Senator Jim Alesi (R- Perinton) today announced that the Governor has signed into law his bill (S.170-A) which would prohibit the sale, importation, manufacturing, or distribution of potentially lethal yo-yo waterballs in New York State.
Yo-yo waterballs consist of a liquid-filled ball on an elastic cord with a small finger loop at the end that allows children to throw the ball, stretch the cord and bounce it back like a yo-yo. Since its emergence in 2003, consumer safety agencies around the world have received numerous complaints from parents reporting various injuries involving the toy, including strangulation, laceration and eye injuries.
The New York State Consumer Protection Board has issued numerous warnings calling yo-yo waterballs a serious hazard to children. One particular warning was issued after a five-year-old girl from the Rochester suburb of Pittsford was nearly strangled by the toy's long elastic cord. Similar to other choking incidents involving yo-yo waterballs, the elastic cord became wrapped around the child's neck after she had been twirling it above her head. The cord was wrapped so tightly that her father, a local pediatrician from Rochester, had to use a pair of scissors to cut the cord before she was strangled.
“When the line between entertainment and safety is crossed, it is my job as a legislator to step in and safeguard our children from dangerous toys,” said Senator Alesi. “Several reports have shown the danger associated with yo-yo waterballs and with the signing of this legislation into law we can be assured that we will prevent any future accidents .”
According to injury reports collected by the U.S. Consumer Product Safety Commission (CPSC), since December of 2002, yo-yo waterballs were responsible for 400 reported health incidents, 290 of which were classified as causing suffocation or strangulation. Furthermore, a safety investigation conducted by the U.S. CPSC found that yo-yo waterballs pose a potential risk of strangulation.
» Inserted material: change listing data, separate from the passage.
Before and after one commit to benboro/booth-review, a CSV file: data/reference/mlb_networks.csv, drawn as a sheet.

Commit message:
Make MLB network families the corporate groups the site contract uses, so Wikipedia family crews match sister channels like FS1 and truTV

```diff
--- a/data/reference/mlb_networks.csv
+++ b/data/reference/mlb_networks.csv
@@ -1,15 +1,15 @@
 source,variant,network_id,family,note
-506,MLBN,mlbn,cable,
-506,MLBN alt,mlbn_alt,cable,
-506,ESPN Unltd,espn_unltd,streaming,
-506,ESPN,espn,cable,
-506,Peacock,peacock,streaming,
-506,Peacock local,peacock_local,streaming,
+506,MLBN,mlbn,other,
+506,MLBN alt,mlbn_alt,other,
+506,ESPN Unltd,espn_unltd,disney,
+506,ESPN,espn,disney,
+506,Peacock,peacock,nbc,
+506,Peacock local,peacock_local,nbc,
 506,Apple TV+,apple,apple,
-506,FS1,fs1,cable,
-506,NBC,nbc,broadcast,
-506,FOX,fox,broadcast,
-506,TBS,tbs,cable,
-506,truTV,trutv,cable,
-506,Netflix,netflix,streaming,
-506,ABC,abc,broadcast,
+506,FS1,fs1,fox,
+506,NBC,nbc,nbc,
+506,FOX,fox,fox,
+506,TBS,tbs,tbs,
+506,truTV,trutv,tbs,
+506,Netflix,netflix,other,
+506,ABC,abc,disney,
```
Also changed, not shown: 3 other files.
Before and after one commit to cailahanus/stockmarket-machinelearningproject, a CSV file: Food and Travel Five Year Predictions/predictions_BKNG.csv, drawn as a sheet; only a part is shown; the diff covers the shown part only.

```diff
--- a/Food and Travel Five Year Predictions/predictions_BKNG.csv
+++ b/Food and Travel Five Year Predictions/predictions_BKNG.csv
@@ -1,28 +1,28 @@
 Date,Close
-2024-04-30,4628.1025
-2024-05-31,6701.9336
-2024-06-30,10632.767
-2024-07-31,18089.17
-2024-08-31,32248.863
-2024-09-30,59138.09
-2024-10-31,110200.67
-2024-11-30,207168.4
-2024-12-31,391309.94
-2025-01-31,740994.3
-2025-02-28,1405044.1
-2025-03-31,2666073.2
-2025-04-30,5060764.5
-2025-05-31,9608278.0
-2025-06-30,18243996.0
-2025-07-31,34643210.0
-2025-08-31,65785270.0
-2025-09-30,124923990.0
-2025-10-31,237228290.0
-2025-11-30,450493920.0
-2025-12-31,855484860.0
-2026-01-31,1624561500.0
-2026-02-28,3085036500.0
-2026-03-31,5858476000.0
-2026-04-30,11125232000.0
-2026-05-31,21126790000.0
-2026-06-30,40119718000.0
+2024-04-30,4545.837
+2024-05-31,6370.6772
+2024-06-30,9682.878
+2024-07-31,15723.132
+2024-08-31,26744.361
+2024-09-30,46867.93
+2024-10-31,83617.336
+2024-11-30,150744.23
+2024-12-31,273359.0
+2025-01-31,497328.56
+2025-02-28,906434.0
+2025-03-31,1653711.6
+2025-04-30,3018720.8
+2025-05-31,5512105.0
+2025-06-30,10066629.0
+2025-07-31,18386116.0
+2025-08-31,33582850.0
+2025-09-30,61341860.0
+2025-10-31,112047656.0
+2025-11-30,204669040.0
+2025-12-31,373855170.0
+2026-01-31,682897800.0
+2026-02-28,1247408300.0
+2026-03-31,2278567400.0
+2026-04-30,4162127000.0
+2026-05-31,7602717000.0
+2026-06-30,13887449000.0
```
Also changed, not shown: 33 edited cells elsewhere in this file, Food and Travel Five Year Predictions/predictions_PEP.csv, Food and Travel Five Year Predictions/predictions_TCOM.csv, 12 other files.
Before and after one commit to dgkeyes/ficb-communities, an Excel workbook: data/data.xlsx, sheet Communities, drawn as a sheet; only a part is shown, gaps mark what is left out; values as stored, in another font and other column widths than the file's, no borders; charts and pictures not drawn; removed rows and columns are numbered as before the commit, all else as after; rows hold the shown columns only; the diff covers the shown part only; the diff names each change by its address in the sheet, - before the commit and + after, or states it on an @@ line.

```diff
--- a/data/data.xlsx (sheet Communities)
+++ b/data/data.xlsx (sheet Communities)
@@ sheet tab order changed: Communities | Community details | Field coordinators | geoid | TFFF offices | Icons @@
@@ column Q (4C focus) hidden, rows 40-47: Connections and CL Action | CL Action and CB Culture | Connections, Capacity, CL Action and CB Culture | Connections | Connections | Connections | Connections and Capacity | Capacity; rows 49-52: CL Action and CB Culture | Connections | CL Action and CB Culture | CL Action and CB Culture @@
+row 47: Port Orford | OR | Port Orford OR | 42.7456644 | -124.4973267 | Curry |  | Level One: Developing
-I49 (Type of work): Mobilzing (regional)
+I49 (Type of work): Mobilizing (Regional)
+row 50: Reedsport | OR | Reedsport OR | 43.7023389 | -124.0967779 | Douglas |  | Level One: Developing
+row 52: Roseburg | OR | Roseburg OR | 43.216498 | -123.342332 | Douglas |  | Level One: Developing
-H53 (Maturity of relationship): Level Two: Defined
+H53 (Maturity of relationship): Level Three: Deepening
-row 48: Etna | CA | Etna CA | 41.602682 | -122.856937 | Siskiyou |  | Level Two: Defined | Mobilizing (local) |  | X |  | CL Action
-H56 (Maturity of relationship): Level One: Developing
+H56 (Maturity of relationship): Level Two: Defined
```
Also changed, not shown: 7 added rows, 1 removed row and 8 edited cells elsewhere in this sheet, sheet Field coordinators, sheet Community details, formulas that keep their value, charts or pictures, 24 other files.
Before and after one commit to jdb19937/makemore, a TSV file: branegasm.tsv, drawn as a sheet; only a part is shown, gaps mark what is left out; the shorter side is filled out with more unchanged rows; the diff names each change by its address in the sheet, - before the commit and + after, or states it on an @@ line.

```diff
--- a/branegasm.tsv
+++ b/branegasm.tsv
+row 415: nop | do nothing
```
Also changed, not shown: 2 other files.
Yo-yo waterballs are currently banned in France, the United Kingdom, Luxembourg, Australia, Brazil, and Canada. In the United States, the toys have been banned in Illinois, Massachusetts and New Jersey. Consumer Reports rated yo-yo waterballs as "not acceptable", stating that the toy poses significant safety concerns. Lastly, in their annual survey of toy safety entitled, "Trouble in Toyland" (November 2005), the National Association of State Public Interest Research Groups recommended yo-yo waterballs be banned in the United States.
A leader in the fight to protect children from harmful products, Senator Alesi has lead the effort in Albany to push legislation aimed at children’s health. He is the sponsor of several bills that tackle the issue of removing lead from toys, novelty products, costume jewelry, candy, drinking water, and lunch boxes. Senator Alesi also has authored legislation that restricts the use of other dangerous chemicals, such as bisphenol-A and phthalates, in children’s products, as well as bills that require schools to use “green” cleaning products and environmentally safe playgrounds.
The legislation will go into effect 90 days from today.